Every few weeks I dream that I’ve forgotten about one of my tables: after I took their dinner order, I never went back to make sure they got their meals. Dread and anxiety overtake me until I wake up and realize to my enormous relief that I am no longer a server in a restaurant.
In my dreams I might always be a waitress.
I often dream of life at 744 Manor Park Crescent, my childhood home. Not because it was a particularly happy place but even when the people of my present day are involved in the goings on, the setting is almost always that house.
In my dreams I still live there.

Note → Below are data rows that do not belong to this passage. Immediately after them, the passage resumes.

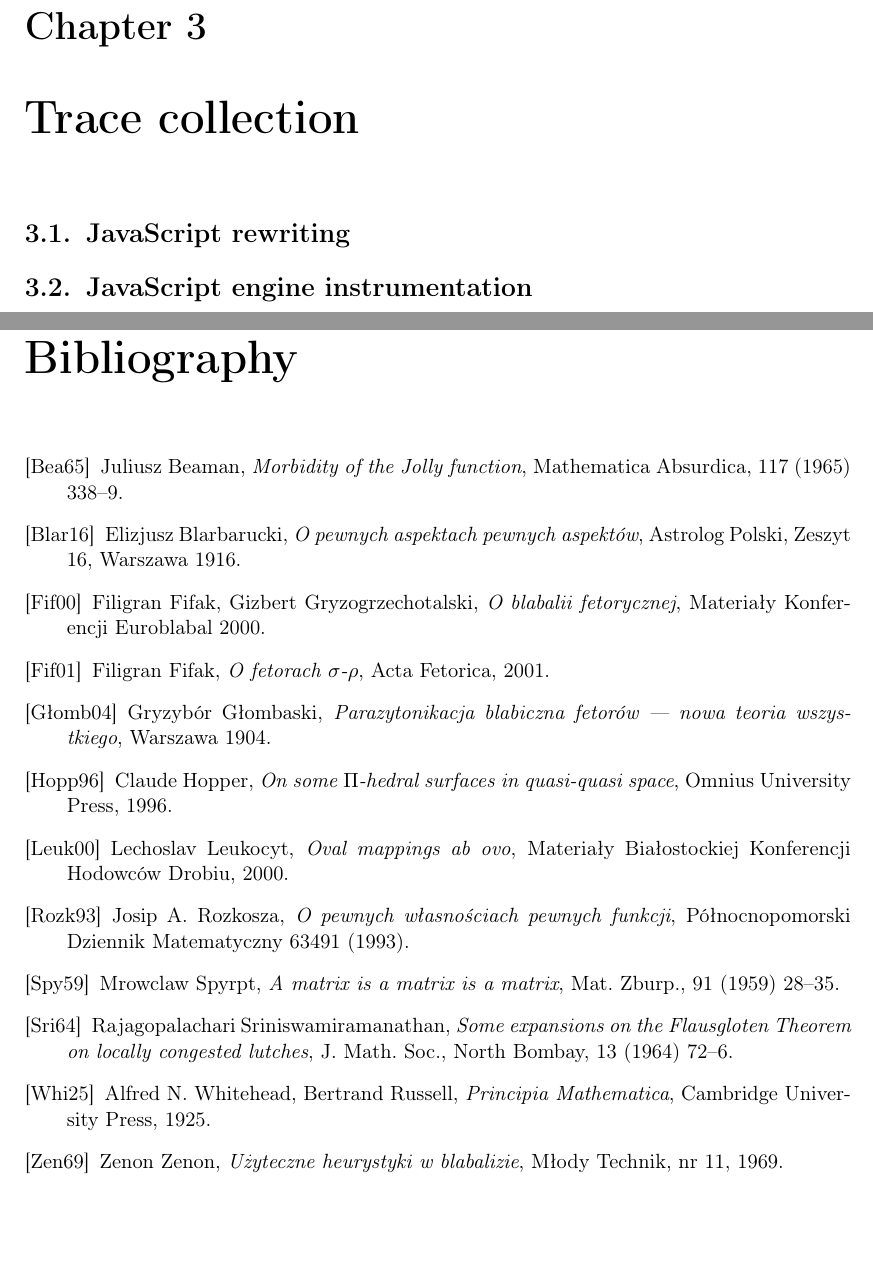
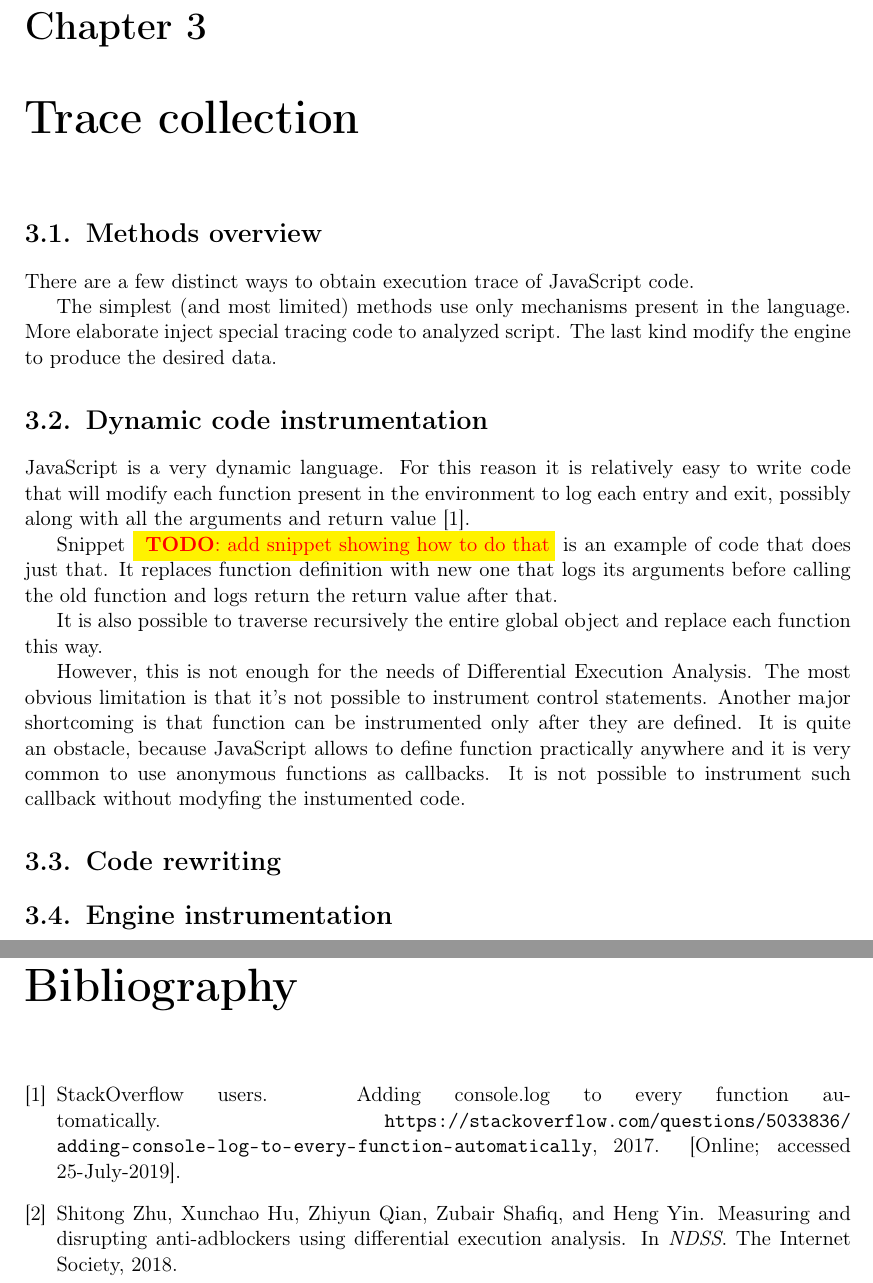
Before and after one commit to misterecco/dea, a LaTeX thesis (latex/rblarba-en.tex): two parts of pages 13 and 21 of 21, joined at a grey line, cut so that both start at the same text, the shorter picture padded with empty space. The pictures show the PDF file latex/rblarba-en.pdf that the author committed with the source.

Commit message:
Update text

```diff
--- a/latex/rblarba-en.tex
+++ b/latex/rblarba-en.tex
@@ -126,11 +128,44 @@ on Polish websites or to build an extension capable of circumventing such script
 \section{JavaScript execution model}
 
 \chapter{Related work}
-\section{Zhu et. al}
+\section{Measuring and Disrupting Anti-Adblockers Using Differential Execution Analysis}
+
+The method is based on paper by Zhu et al. \cite{DBLP:conf/ndss/ZhuHQSY18}
+
+
 
 \chapter{Trace collection}
-\section{JavaScript rewriting}
-\section{JavaScript engine instrumentation}
+
+\section{Methods overview}
+There are a few distinct ways to obtain execution trace of JavaScript code.
+
+The simplest (and most limited) methods use only mechanisms present in the language.
+More elaborate inject special tracing code to analyzed script. The last kind modify the engine to produce
+the desired data.
+
+\section{Dynamic code instrumentation}
+JavaScript is a very dynamic language. For this reason it is relatively easy to write code that will
+modify each function present in the environment to log each entry and exit,
+possibly along with all the arguments and return value \cite{stack:js-console-log}.
+
+Snippet \todo{add snippet showing how to do that} is an example of code that does just that.
+It replaces function definition with new one that logs its arguments before calling the old function and logs return
+the return value after that.
+
+It is also possible to traverse recursively the entire global object and replace each function this way.
+
+However, this is not enough for the needs of Differential Execution Analysis.
+The most obvious limitation is that it's not possible to instrument control statements.
+Another major shortcoming is that function can be instrumented only after they are defined.
+It is quite an obstacle, because JavaScript allows to define function practically anywhere and it is very common
+to use anonymous functions as callbacks. It is not possible to instrument such callback
+without modyfing the instumented code.
+
+
+\section{Code rewriting}
+
+
+\section{Engine instrumentation}
 
 \chapter{Trace collection by V8 instrumentation}
 \section{V8 architecture}
@@ -148,50 +183,10 @@ on Polish websites or to build an extension capable of circumventing such script
 
 \chapter{Evaluation}
 
-\begin{thebibliography}{99}
+
+\bibliography{sources}{}
 \addcontentsline{toc}{chapter}{Bibliography}
-
-\bibitem[Bea65]{beaman} Juliusz Beaman, \textit{Morbidity of the Jolly
-    function}, Mathematica Absurdica, 117 (1965) 338--9.
-
-\bibitem[Blar16]{eb1} Elizjusz Blarbarucki, \textit{O pewnych
-    aspektach pewnych aspektów}, Astrolog Polski, Zeszyt 16, Warszawa
-  1916.
-
-\bibitem[Fif00]{ffgg} Filigran Fifak, Gizbert Gryzogrzechotalski,
-  \textit{O blabalii fetorycznej}, Materiały Konferencji Euroblabal
-  2000.
-
-\bibitem[Fif01]{ff-sr} Filigran Fifak, \textit{O fetorach
-    $\sigma$-$\rho$}, Acta Fetorica, 2001.
-
-\bibitem[Głomb04]{grglo} Gryzybór Głombaski, \textit{Parazytonikacja
-    blabiczna fetorów --- nowa teoria wszystkiego}, Warszawa 1904.
-
-\bibitem[Hopp96]{hopp} Claude Hopper, \textit{On some $\Pi$-hedral
-    surfaces in quasi-quasi space}, Omnius University Press, 1996.
-
-\bibitem[Leuk00]{leuk} Lechoslav Leukocyt, \textit{Oval mappings ab ovo},
-  Materiały Białostockiej Konferencji Hodowców Drobiu, 2000.
-
-\bibitem[Rozk93]{JR} Josip A.~Rozkosza, \textit{O pewnych własnościach
-    pewnych funkcji}, Północnopomorski Dziennik Matematyczny 63491
-  (1993).
-
-\bibitem[Spy59]{spyrpt} Mrowclaw Spyrpt, \textit{A matrix is a matrix
-    is a matrix}, Mat. Zburp., 91 (1959) 28--35.
-
-\bibitem[Sri64]{srinis} Rajagopalachari Sriniswamiramanathan,
-  \textit{Some expansions on the Flausgloten Theorem on locally
-    congested lutches}, J. Math.  Soc., North Bombay, 13 (1964) 72--6.
-
-\bibitem[Whi25]{russell} Alfred N. Whitehead, Bertrand Russell,
-  \textit{Principia Mathematica}, Cambridge University Press, 1925.
-
-\bibitem[Zen69]{heu} Zenon Zenon, \textit{Użyteczne heurystyki
-    w~blabalizie}, Młody Technik, nr~11, 1969.
-
-\end{thebibliography}
+\bibliographystyle{plain}
 
 \end{document}
 
```
Also changed, not shown: latex/rblarba-en.pdf, latex/rblarba-en.tex (2 more changed lines), 1 other file.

And even as recently as this afternoon when Shaune called me at work to let me know we’d be having sliders for dinner, then handed the phone to Deaglan, I pictured Matthew’s face the entire time I talked to my four year old. They have the same voice.
In my mind my brother lives on through my son.

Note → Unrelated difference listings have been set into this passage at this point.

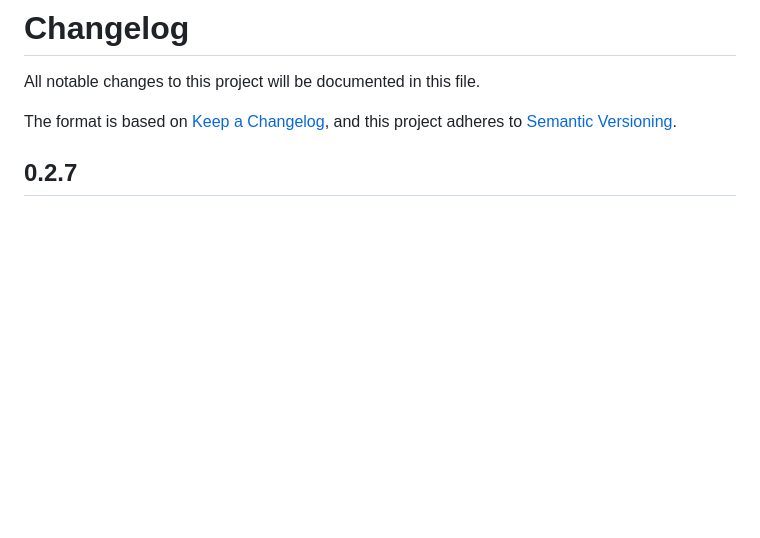
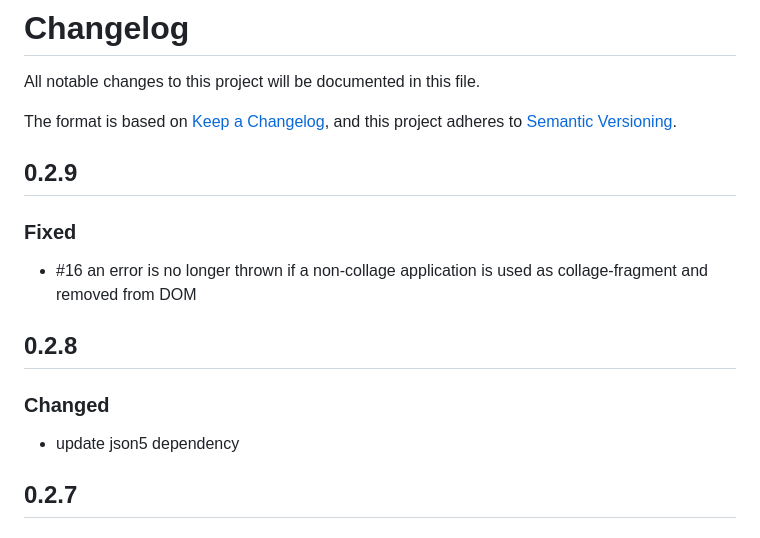
Before and after one commit to SICKAG/collage, a Markdown page: CHANGELOG.md, the part around the change. GitHub-like rendering; blank space fills up the shorter version.

Commit message:
Update Changelog

```diff
--- a/CHANGELOG.md
+++ b/CHANGELOG.md
@@ -3,6 +3,14 @@ All notable changes to this project will be documented in this file.
 
 The format is based on [Keep a Changelog](https://keepachangelog.com/en/1.0.0/),
 and this project adheres to [Semantic Versioning](https://semver.org/spec/v2.0.0.html).
+
+## 0.2.9
+### Fixed
+- #16 an error is no longer thrown if a non-collage application is used as collage-fragment and removed from DOM
+
+## 0.2.8
+### Changed
+- update json5 dependency
 
 ## 0.2.7
 ### Fixed
```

A few weeks ago when the cook at Naveen’s daycare was saying his goodbyes because he was moving back to his hometown, we realized that we were both from Sarnia. In fact we’d both gone to the same high school only he was several years younger than me. We began rhyming off our siblings’ names in an effort to find a connection and he stopped me at Matthew. They’d known each other.
It was apparent that he’d not heard the news. It hurt to tell him that Matt was gone. I hated admitting it. Similarly in a recent conversation with an acquaintance at work about the cost of living in Toronto, I had to swallow a lump in my throat. My instinct to compare her experiences with Matthew’ s was overwhelming but I stopped myself for fear of having to tell her that he no longer lived there.
In my heart he’s still around here somewhere.